There may not be a more valuable player in the country than Jahii Carson, the Arizona State point guard that doubles as a Preseason All-American.
Carson is the difference-maker for the Sun Devils. As a freshman, he not only averaged 18.5 points and 5.1 assists, but he also was the the guy that Herb Sendek built a revamped system around. Arizona State played a faster brand of basketball because they may have the fastest player in the country running the show.
By now, you should know all that, but I bring it up to prove a point — if Arizona State is going to make the NCAA tournament this season, they need Carson on the floor and at 100%. But as practices kicked off this week, Carson wasn’t.
Carson has what Arizona State is terming a “stress reaction” in his right tibia, which more or less means that Carson is dealing with shin splints. He has been since late last season. As he told Doug Haller of the Arizona Republic, he takes part in ball-handling and shooting drills, but “before we start picking it up, Coach decided to give me a little rest.”
It’s more of a precautionary measure than anything.
“It’s a progressive thing,” Sendek told Haller. “He has flat feet, so we’re going to fit him with some orthotics. The good news is we’re getting out ahead of it. We’re being precautionary. If we had a game tonight, he could play.
“But we’re going to play it safe. We’re going to get it calmed down and then he should be fine.”
This is the right move by Arizona State. The season is six months long, and Carson is going to be playing a lot of minutes during that time. Shin splits and stress reactions are injuries that come with being overworked. They only get better with rest.
The first game is still five weeks away.

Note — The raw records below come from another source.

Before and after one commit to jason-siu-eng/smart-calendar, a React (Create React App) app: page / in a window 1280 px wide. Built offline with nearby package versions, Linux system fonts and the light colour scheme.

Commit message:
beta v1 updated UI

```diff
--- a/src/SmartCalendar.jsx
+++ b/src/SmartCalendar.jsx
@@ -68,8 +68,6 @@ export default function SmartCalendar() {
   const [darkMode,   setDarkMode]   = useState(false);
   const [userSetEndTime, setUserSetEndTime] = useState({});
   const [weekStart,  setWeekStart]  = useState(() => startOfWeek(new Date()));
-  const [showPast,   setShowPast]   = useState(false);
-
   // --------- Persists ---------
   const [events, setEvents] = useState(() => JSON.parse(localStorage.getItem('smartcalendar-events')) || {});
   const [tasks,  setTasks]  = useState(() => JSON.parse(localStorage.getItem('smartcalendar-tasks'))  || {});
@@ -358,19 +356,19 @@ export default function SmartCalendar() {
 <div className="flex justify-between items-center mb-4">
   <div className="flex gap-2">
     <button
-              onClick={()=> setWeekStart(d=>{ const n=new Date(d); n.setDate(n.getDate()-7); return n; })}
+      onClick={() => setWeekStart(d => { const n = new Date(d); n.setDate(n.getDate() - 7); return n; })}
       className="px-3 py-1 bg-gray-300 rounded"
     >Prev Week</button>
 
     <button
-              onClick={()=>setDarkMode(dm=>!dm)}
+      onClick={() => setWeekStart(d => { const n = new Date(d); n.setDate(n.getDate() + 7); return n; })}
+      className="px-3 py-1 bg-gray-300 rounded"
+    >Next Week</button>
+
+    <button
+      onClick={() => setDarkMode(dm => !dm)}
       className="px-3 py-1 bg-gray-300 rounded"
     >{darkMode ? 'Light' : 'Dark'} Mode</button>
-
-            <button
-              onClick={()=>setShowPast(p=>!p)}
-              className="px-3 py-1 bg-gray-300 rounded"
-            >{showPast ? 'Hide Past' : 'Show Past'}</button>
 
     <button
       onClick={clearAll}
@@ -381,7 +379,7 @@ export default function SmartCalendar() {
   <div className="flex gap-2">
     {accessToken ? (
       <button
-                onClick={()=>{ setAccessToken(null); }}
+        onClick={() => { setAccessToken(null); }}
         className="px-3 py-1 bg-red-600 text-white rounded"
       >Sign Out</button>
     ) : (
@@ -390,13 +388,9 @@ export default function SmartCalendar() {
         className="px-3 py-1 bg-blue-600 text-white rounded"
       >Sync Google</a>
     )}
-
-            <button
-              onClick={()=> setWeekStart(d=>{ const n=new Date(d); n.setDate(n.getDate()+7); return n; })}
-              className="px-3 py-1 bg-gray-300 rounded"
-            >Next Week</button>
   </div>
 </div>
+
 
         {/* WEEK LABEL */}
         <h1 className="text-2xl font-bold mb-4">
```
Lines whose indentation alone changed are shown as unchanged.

Getting Carson back to 100% is more important than getting him in the mix in the first couple of practices of the season.